**Recorded data:**

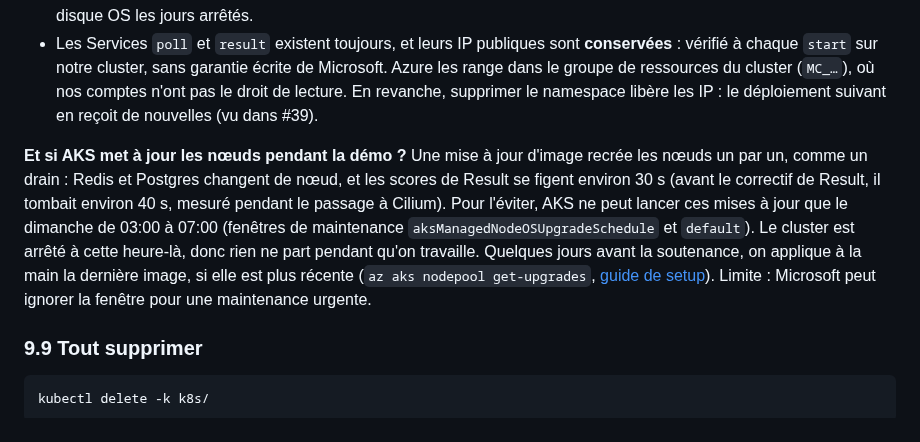
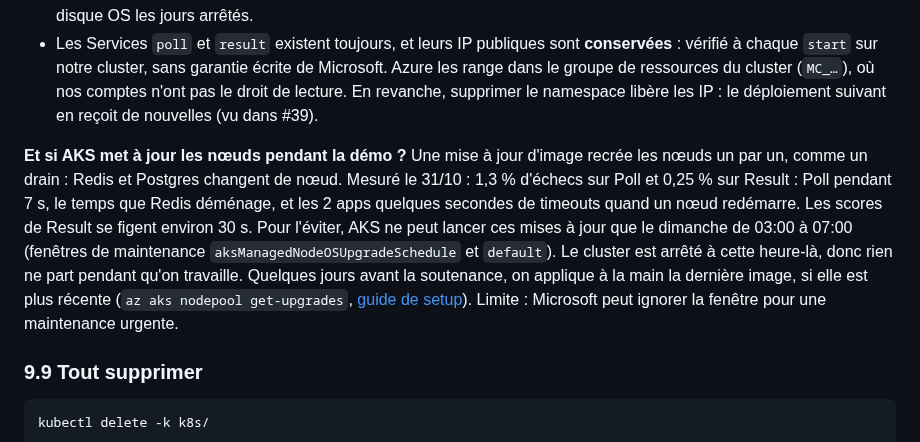
Before and after one commit to Nexlein/Bernstein, a Markdown page: doc/defense/k8s-study-guide.md, the part around the change. GitHub-like rendering.

```diff
--- a/doc/defense/k8s-study-guide.md
+++ b/doc/defense/k8s-study-guide.md
@@ -1492,7 +1492,7 @@ kubectl -n bernstein scale deploy/result --replicas=4
 - **Coût mesuré** (Cost Management, [ADR 0001](../adr/0001-aks-cluster.md#cost)) : **0,47 € par jour arrêté**, plus **environ 0,2 € par heure allumé** (les nœuds et leurs disques OS). Arrêté, restent facturés les 3 IP publiques (0,32 €/jour), le registry (0,15 €) et le disque Postgres. Le load balancer est gratuit dans l'offre étudiante. Les disques OS partent avec les nœuds : aucun coût de disque OS les jours arrêtés.
 - Les Services `poll` et `result` existent toujours, et leurs IP publiques sont **conservées** : vérifié à chaque `start` sur notre cluster, sans garantie écrite de Microsoft. Azure les range dans le groupe de ressources du cluster (`MC_…`), où nos comptes n'ont pas le droit de lecture. En revanche, supprimer le namespace libère les IP : le déploiement suivant en reçoit de nouvelles (vu dans #39).
 
-**Et si AKS met à jour les nœuds pendant la démo ?** Une mise à jour d'image recrée les nœuds un par un, comme un drain : Redis et Postgres changent de nœud, et les scores de Result se figent environ 30 s (avant le correctif de Result, il tombait environ 40 s, mesuré pendant le passage à Cilium). Pour l'éviter, AKS ne peut lancer ces mises à jour que le dimanche de 03:00 à 07:00 (fenêtres de maintenance `aksManagedNodeOSUpgradeSchedule` et `default`). Le cluster est arrêté à cette heure-là, donc rien ne part pendant qu'on travaille. Quelques jours avant la soutenance, on applique à la main la dernière image, si elle est plus récente (`az aks nodepool get-upgrades`, [guide de setup](../setup/cluster-setup.md#control-when-aks-updates-the-nodes)). Limite : Microsoft peut ignorer la fenêtre pour une maintenance urgente.
+**Et si AKS met à jour les nœuds pendant la démo ?** Une mise à jour d'image recrée les nœuds un par un, comme un drain : Redis et Postgres changent de nœud. Mesuré le 31/10 : 1,3 % d'échecs sur Poll et 0,25 % sur Result : Poll pendant 7 s, le temps que Redis déménage, et les 2 apps quelques secondes de timeouts quand un nœud redémarre. Les scores de Result se figent environ 30 s. Pour l'éviter, AKS ne peut lancer ces mises à jour que le dimanche de 03:00 à 07:00 (fenêtres de maintenance `aksManagedNodeOSUpgradeSchedule` et `default`). Le cluster est arrêté à cette heure-là, donc rien ne part pendant qu'on travaille. Quelques jours avant la soutenance, on applique à la main la dernière image, si elle est plus récente (`az aks nodepool get-upgrades`, [guide de setup](../setup/cluster-setup.md#control-when-aks-updates-the-nodes)). Limite : Microsoft peut ignorer la fenêtre pour une maintenance urgente.
 
 ### 9.9 Tout supprimer
 
```
Also changed, not shown: doc/setup/cluster-setup.md (+1 -1 lines).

**Directions:** Go through the entries above and output them exactly, without pictures.

**Worked solution:**
Before and after one commit to Nexlein/Bernstein, a Markdown page: doc/defense/k8s-study-guide.md, the part around the change. GitHub-like rendering.

```diff
--- a/doc/defense/k8s-study-guide.md
+++ b/doc/defense/k8s-study-guide.md
@@ -1492,7 +1492,7 @@ kubectl -n bernstein scale deploy/result --replicas=4
 - **Coût mesuré** (Cost Management, [ADR 0001](../adr/0001-aks-cluster.md#cost)) : **0,47 € par jour arrêté**, plus **environ 0,2 € par heure allumé** (les nœuds et leurs disques OS). Arrêté, restent facturés les 3 IP publiques (0,32 €/jour), le registry (0,15 €) et le disque Postgres. Le load balancer est gratuit dans l'offre étudiante. Les disques OS partent avec les nœuds : aucun coût de disque OS les jours arrêtés.
 - Les Services `poll` et `result` existent toujours, et leurs IP publiques sont **conservées** : vérifié à chaque `start` sur notre cluster, sans garantie écrite de Microsoft. Azure les range dans le groupe de ressources du cluster (`MC_…`), où nos comptes n'ont pas le droit de lecture. En revanche, supprimer le namespace libère les IP : le déploiement suivant en reçoit de nouvelles (vu dans #39).
 
-**Et si AKS met à jour les nœuds pendant la démo ?** Une mise à jour d'image recrée les nœuds un par un, comme un drain : Redis et Postgres changent de nœud, et les scores de Result se figent environ 30 s (avant le correctif de Result, il tombait environ 40 s, mesuré pendant le passage à Cilium). Pour l'éviter, AKS ne peut lancer ces mises à jour que le dimanche de 03:00 à 07:00 (fenêtres de maintenance `aksManagedNodeOSUpgradeSchedule` et `default`). Le cluster est arrêté à cette heure-là, donc rien ne part pendant qu'on travaille. Quelques jours avant la soutenance, on applique à la main la dernière image, si elle est plus récente (`az aks nodepool get-upgrades`, [guide de setup](../setup/cluster-setup.md#control-when-aks-updates-the-nodes)). Limite : Microsoft peut ignorer la fenêtre pour une maintenance urgente.
+**Et si AKS met à jour les nœuds pendant la démo ?** Une mise à jour d'image recrée les nœuds un par un, comme un drain : Redis et Postgres changent de nœud. Mesuré le 31/10 : 1,3 % d'échecs sur Poll et 0,25 % sur Result : Poll pendant 7 s, le temps que Redis déménage, et les 2 apps quelques secondes de timeouts quand un nœud redémarre. Les scores de Result se figent environ 30 s. Pour l'éviter, AKS ne peut lancer ces mises à jour que le dimanche de 03:00 à 07:00 (fenêtres de maintenance `aksManagedNodeOSUpgradeSchedule` et `default`). Le cluster est arrêté à cette heure-là, donc rien ne part pendant qu'on travaille. Quelques jours avant la soutenance, on applique à la main la dernière image, si elle est plus récente (`az aks nodepool get-upgrades`, [guide de setup](../setup/cluster-setup.md#control-when-aks-updates-the-nodes)). Limite : Microsoft peut ignorer la fenêtre pour une maintenance urgente.
 
 ### 9.9 Tout supprimer
 
```
Also changed, not shown: doc/setup/cluster-setup.md (+1 -1 lines).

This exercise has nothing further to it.